It was in the 50th Psalm that the great singer attained his loftiest height of vision. In that wonderful paeon of praise and prophecy he traverses briefly the whole of God’s later works, succeeding that earlier phase when Israel after the flesh was the only instrument in God’s hand. There in Psalm 50 Asaph has taken a mighty stride forward and sees the development of another Israel, gathered to God in another covenant, and in the ecstasy of that revelation he calls "Gather my saints together unto me; those that have made a covenant with me by sacrifice" (Psa.50:5). Perhaps that last vision of all showed him the majesty and power of God more vividly than anything before. It was at any rate with this train of thought in his mind that he uttered the sublime words that we have used so often ourselves to describe the all‑power of our Father and our God: "For every beast of the forest is mine, and the cattle upon a thousand hills"! (v.10)

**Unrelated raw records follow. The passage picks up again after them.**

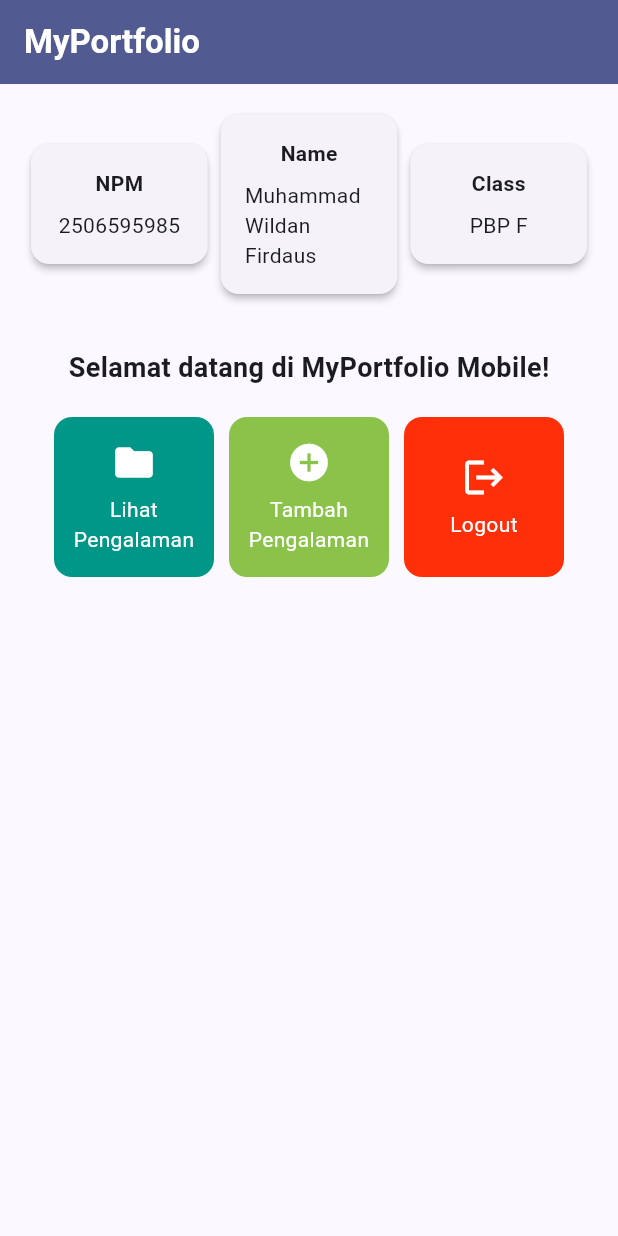
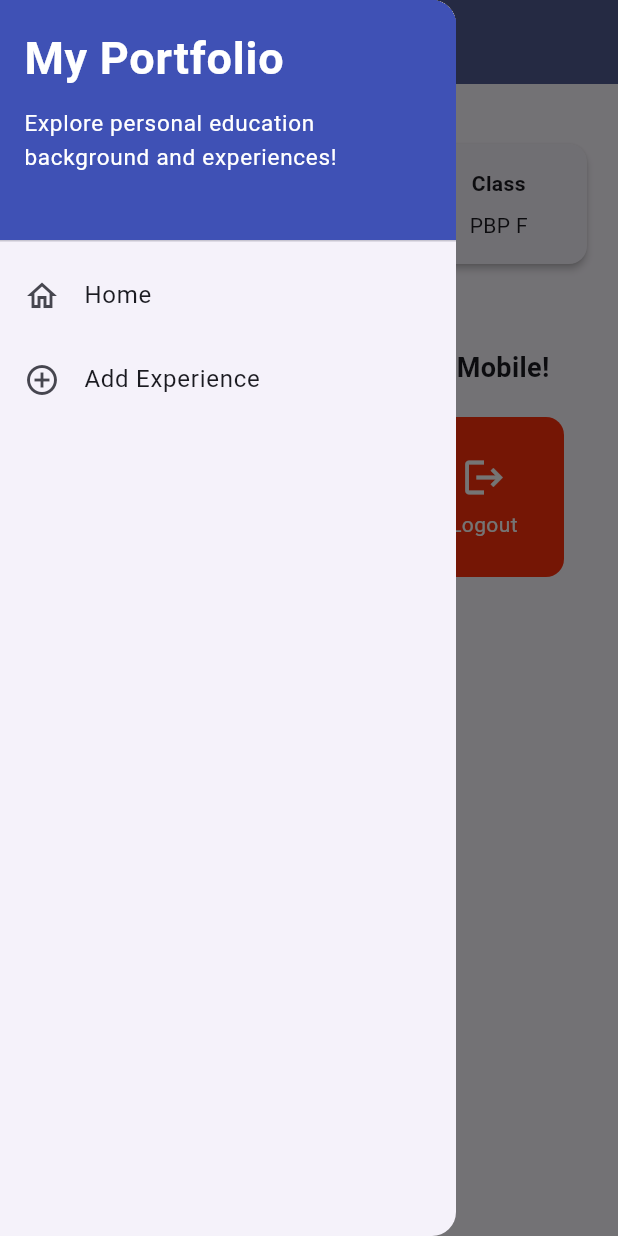
Before and after one commit to mwf-yesido/myportofolio_mobile, a Flutter app: the screen it shows after launch, with the side drawer open (before the commit the screen has no drawer), on a phone screen of 412 x 824 dp. Run offline on Flutter 3.47's test engine with Material 3 defaults, Android fonts, the phone set to English and light mode, and no system bars.

Commit message:
Tutorial 9

```diff
--- a/lib/main.dart
+++ b/lib/main.dart
@@ -1,5 +1,5 @@
 import 'package:flutter/material.dart';
-import 'package:myportofolio_mobile/menu.dart';
+import 'package:myportofolio_mobile/screens/menu.dart';
 
 void main() {
   runApp(const MyApp());
--- a/lib/menu.dart
+++ b/lib/screens/menu.dart
@@ -1,4 +1,7 @@
 import 'package:flutter/material.dart';
+import 'package:myportofolio_mobile/widgets/left_drawer.dart';
+import 'package:myportofolio_mobile/screens/experience_form.dart';
+import 'package:myportofolio_mobile/widgets/experience_card.dart';
 
 class MyHomePage extends StatelessWidget {
   MyHomePage({super.key});
@@ -28,6 +31,7 @@ class MyHomePage extends StatelessWidget {
         ),
         backgroundColor: Theme.of(context).colorScheme.primary,
       ),
+      drawer: const LeftDrawer(),
       // Body halaman utama dengan padding di sekelilingnya.
       body: Padding(
         padding: const EdgeInsets.all(16.0),
@@ -115,58 +119,3 @@ class InfoCard extends StatelessWidget {
     );
   }
 }
-
-class ItemHomepage {
-  final String name;
-  final IconData icon;
-  final Color color;
-
-  ItemHomepage(this.name, this.icon, this.color);
-}
-
-class ItemCard extends StatelessWidget {
-  final ItemHomepage item;
-
-  const ItemCard(this.item, {super.key});
-
-  @override
-  Widget build(BuildContext context) {
-    return Material(
-      // Menggunakan warna sekunder dari skema tema aplikasi.
-      color: item.color,
-      borderRadius: BorderRadius.circular(12),
-      child: InkWell(
-        // Aksi ketika kartu ditekan oleh pengguna.
-        onTap: () {
-          // Menampilkan SnackBar dengan pesan interaktif.
-          ScaffoldMessenger.of(context)
-            ..hideCurrentSnackBar()
-            ..showSnackBar(
-              SnackBar(content: Text("Kamu telah menekan tombol ${item.name}!"))
-            );
-        },
-        child: Container(
-          padding: const EdgeInsets.all(8),
-          child: Center(
-            child: Column(
-              mainAxisAlignment: MainAxisAlignment.center,
-              children: [
-                Icon(
-                  item.icon,
-                  color: Colors.white,
-                  size: 30.0,
-                ),
-                const Padding(padding: EdgeInsets.all(3)),
-                Text(
-                  item.name,
-                  textAlign: TextAlign.center,
-                  style: const TextStyle(color: Colors.white),
-                ),
-              ],
-            ),
-          ),
-        ),
-      ),
-    );
-  }
-}
--- /dev/null
+++ b/lib/widgets/experience_card.dart
@@ -0,0 +1,62 @@
+import 'package:flutter/material.dart';
+import 'package:myportofolio_mobile/screens/experience_form.dart';
+import 'package:myportofolio_mobile/screens/menu.dart';
+
+class ItemHomepage {
+  final String name;
+  final IconData icon;
+  final Color color;
+
+  ItemHomepage(this.name, this.icon, this.color);
+}
+
+class ItemCard extends StatelessWidget {
+  final ItemHomepage item;
+
+  const ItemCard(this.item, {super.key});
+
+  @override
+  Widget build(BuildContext context) {
+    return Material(
+      // Menggunakan warna sekunder dari skema tema aplikasi.
+      color: item.color,
+      borderRadius: BorderRadius.circular(12),
+      child: InkWell(
+        // Aksi ketika kartu ditekan oleh pengguna.
+        onTap: () {
+          // Menampilkan SnackBar dengan pesan interaktif.
+          ScaffoldMessenger.of(context)
+            ..hideCurrentSnackBar()
+            ..showSnackBar(
+              SnackBar(content: Text("Kamu telah menekan tombol ${item.name}!"))
+            );
+
+          if (item.name == "Tambah Proyek") {
+            // TODO: Gunakan Navigator.push() untuk melakukan navigasi ke MaterialPageRoute yang mencakup ProjectFormPage
+          }
+        },
+        child: Container(
+          padding: const EdgeInsets.all(8),
+          child: Center(
+            child: Column(
+              mainAxisAlignment: MainAxisAlignment.center,
+              children: [
+                Icon(
+                  item.icon,
+                  color: Colors.white,
+                  size: 30.0,
+                ),
+                const Padding(padding: EdgeInsets.all(3)),
+                Text(
+                  item.name,
+                  textAlign: TextAlign.center,
+                  style: const TextStyle(color: Colors.white),
+                ),
+              ],
+            ),
+          ),
+        ),
+      ),
+    );
+  }
+}
--- /dev/null
+++ b/lib/widgets/left_drawer.dart
@@ -0,0 +1,66 @@
+import 'package:flutter/material.dart';
+import 'package:myportofolio_mobile/screens/menu.dart';
+// TODO: Impor halaman ProjectFormPage jika sudah dibuat
+
+class LeftDrawer extends StatelessWidget {
+  const LeftDrawer({super.key});
+
+  @override
+  Widget build(BuildContext context) {
+    return Drawer(
+      child: ListView(
+        children: [
+          const DrawerHeader(
+            decoration: BoxDecoration(
+              color: Colors.indigo,
+            ),
+            child: Column(
+              crossAxisAlignment: CrossAxisAlignment.start,
+              children: [
+                Text(
+                  'My Portfolio',
+                  style: TextStyle(
+                    fontSize: 30,
+                    fontWeight: FontWeight.bold,
+                    color: Colors.white,
+                  ),
+                ),
+                SizedBox(height: 10),
+                Text(
+                  'Explore personal education background and experiences!',
+                  style: TextStyle(
+                    fontSize: 15,
+                    color: Colors.white,
+                  ),
+                ),
+              ],
+            ),
+          ),
+          ListTile(
+            leading: const Icon(Icons.home_outlined),
+            title: const Text('Home'),
+            // Navigasi ke halaman utama portofolio
+            onTap: () {
+              Navigator.pushReplacement(
+                context,
+                MaterialPageRoute(
+                  builder: (context) => MyHomePage(),
+                ),
+              );
+            },
+          ),
+          ListTile(
+            leading: const Icon(Icons.add_circle_outline),
+            title: const Text('Add Experience'),
+            // Navigasi ke halaman tambah proyek
+            onTap: () {
+              /*
+              TODO: Buatlah routing ke halaman ProjectFormPage yang akan dibuat nanti.
+              */
+            },
+          ),
+        ],
+      ),
+    );
+  }
+}
```
Also changed, not shown: lib/screens/experience_form.dart (added, +197 -0 lines).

"Whoso offereth praise glorifieth me: and to him that ordereth his conversation aright will I shew the salvation of God." (v.23) The vibrant words die away into silence; the melody fades away in the distance. Asaph the singer, the musician of David’s choir is no more. He sleeps with his fellows, awaiting the call to enter the new world about which he so constantly spoke and sang; but his words live on after him, and we, three thousand years later, find strength and encouragement and inspiration because an obscure but zealous and earnest man of God, away in those far‑off days, used his talent for music and poetry to sing praises to the God of his salvation.